More elements from the comics appear almost magically if you allow yourself to be sucked in by the Joker's sick charms. He isn't wearing shoulder pads — the Death in the Family storyline inspired Canale to perch a broken porcelain doll masquerading as Robin on one shoulder and a Mr. Punch puppet grinning as an evil clown on the other. Gotham City and its shadowy buildings rise out of the base, modeled and sculpted by Barbiero. Jim Lee, Frank Miller, Brian Bolland, and Dave McKean's ghoulish Jokers also went into this anthropomorphic nightmare. There is no way any Batman fans can't see the Killing Joke reference.

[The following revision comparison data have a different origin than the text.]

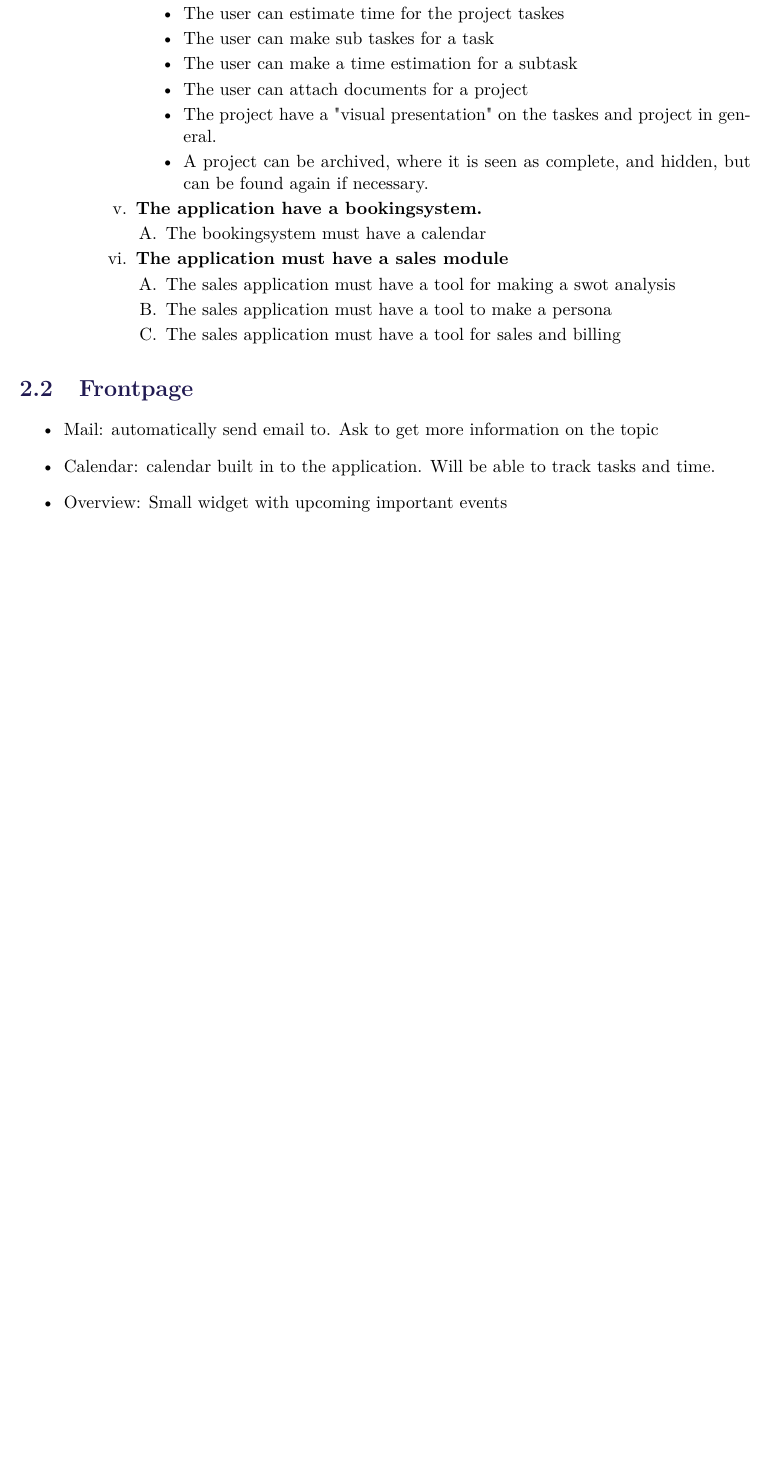
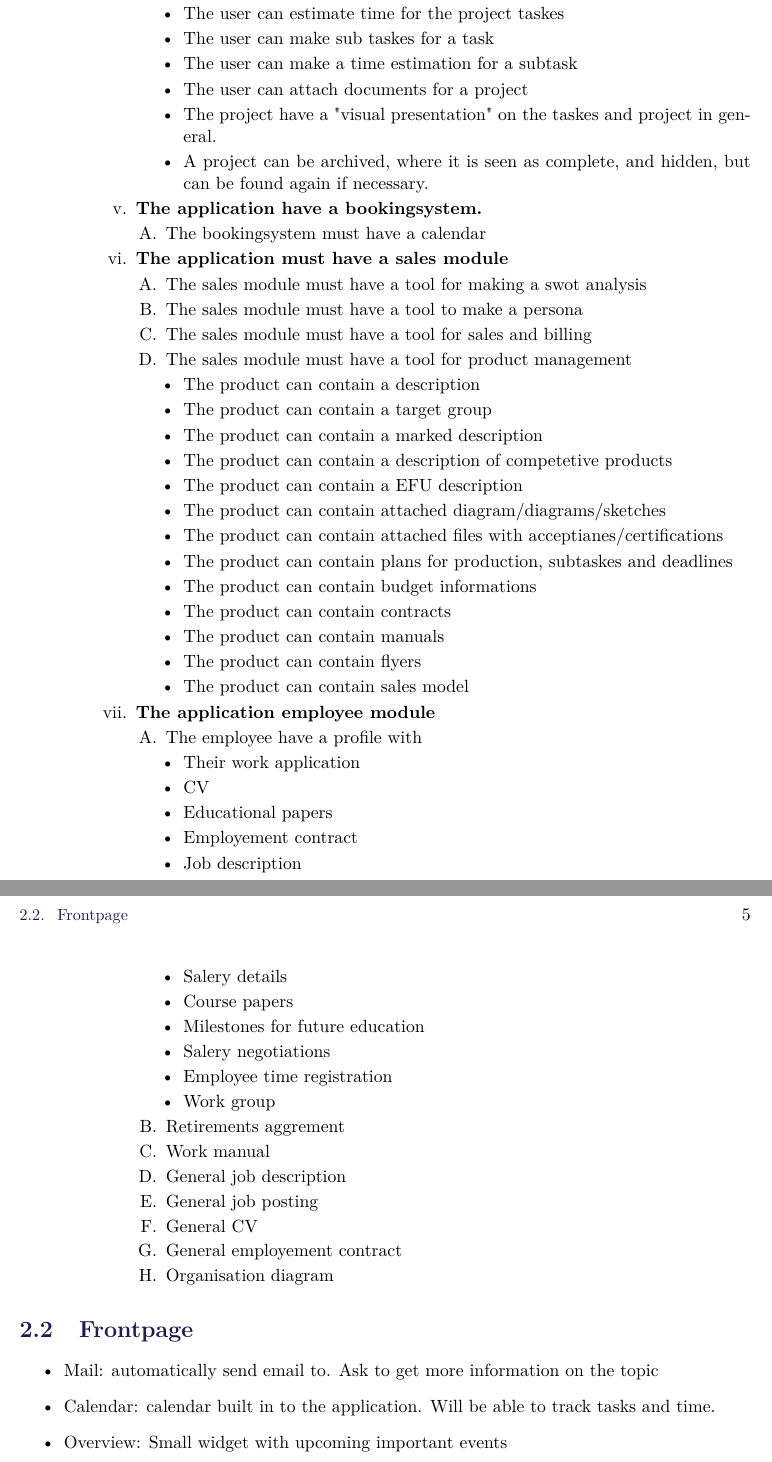
Before and after one commit to pgug/P3, a LaTeX thesis (Rapport/master.tex, which reads Rapport/sections/requirements.tex): part of page 14 of 23 before the commit and two parts of pages 14 and 15 of 23 after it, the two joined at a grey line, cut so that both start at the same text, the shorter picture padded with empty space. Compiled offline with pdfLaTeX.

Commit message:
More req-ting and shit

```diff
--- a/Rapport/sections/requirements.tex
+++ b/Rapport/sections/requirements.tex
@@ -52,9 +52,49 @@
             \end{enumerate}
             \item \textbf{The application must have a sales module}
             \begin{enumerate}
-                \item The sales application must have a tool for making a swot analysis
-                \item The sales application must have a tool to make a persona
-                \item The sales application must have a tool for sales and billing
+                \item The sales module must have a tool for making a swot analysis
+                \item The sales module must have a tool to make a persona
+                \item The sales module must have a tool for sales and billing
+                \item The sales module must have a tool for product management
+                \begin{itemize}
+                    \item The product can contain a description
+                    \item The product can contain a target group
+                    \item The product can contain a marked description
+                    \item The product can contain a description of competetive products
+                    \item The product can contain a EFU description
+                    \item The product can contain attached diagram/diagrams/sketches
+                    \item The product can contain attached files with acceptianes/certifications
+                    \item The product can contain plans for production, subtaskes and deadlines
+                    \item The product can contain budget informations
+                    \item The product can contain contracts
+                    \item The product can contain manuals
+                    \item The product can contain flyers
+                    \item The product can contain sales model
+                \end{itemize}
+            \end{enumerate}
+            \item \textbf{The application employee module}
+            \begin{enumerate}
+                \item The employee have a profile with
+                \begin{itemize}
+                    \item Their work application
+                    \item CV
+                    \item Educational papers
+                    \item Employement contract
+                    \item Job description
+                    \item Salery details
+                    \item Course papers
+                    \item Milestones for future education
+                    \item Salery negotiations
+                    \item Employee time registration
+                    \item Work group
+                \end{itemize}
+                \item Retirements aggrement
+                \item Work manual
+                \item General job description
+                \item General job posting
+                \item General CV
+                \item General employement contract
+                \item Organisation diagram
             \end{enumerate}
         \end{enumerate}
     \end{enumerate}
```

"I don't want to give all the Easter eggs away," said Canale. "It will be enjoyable for collectors to find them as they study, but there are more classic comic book text and onomatopoeia worked into the body and costume."
Canale and Barbiero played mad scientist with the carnivalesque Sideshow Exclusive variant head. The skin's corpselike texture is comparable to someone who actually used the skincare advertised on TV in 1989's Batman as a secret "only your undertaker knows for sure." Mutant teeth emerge around the eyes, and his green hair curls out of control, the base making the Joker's disembodied head look like it's popping out of a jack-in-the-box.
While Sideshow is known for the meticulously rendered horror creations it unleashes, Nightmare Joker could certainly be crowned the most extreme. The intent was to push boundaries with the Joker in which he was irredeemably warped but still recognizable. He stands slightly taller than Batman, which makes metaphorical sense in that he is always the pervasive fear overshadowing the Dark Knight.
Schlaga's accompanying limited edition art print (which sold out faster than the Bat-signal can flash in the dark) turns Gotham City into a carnival of horror that looks even more surreal as a backdrop for the Nightmare Joker. Drenched in blood-red skies, swarming with bats and overseen by a Joker controlling an entire theme park of unstable roller coasters and other creepy carnival attractions, this freakshow screams "Ride at your own peril."
"Gotham is essentially a character of its own, and it would adapt to the Joker taking over part of it," said Schlaga of his concept. "The Joker is essentially growing out of the city, which has laid the foundation for him to exist, warping it in the process."
You can still get your purple gloves on the Joker: Gotham City Nightmare Collection statue right here. Just watch out for that trick flower, because it probably squirts poison.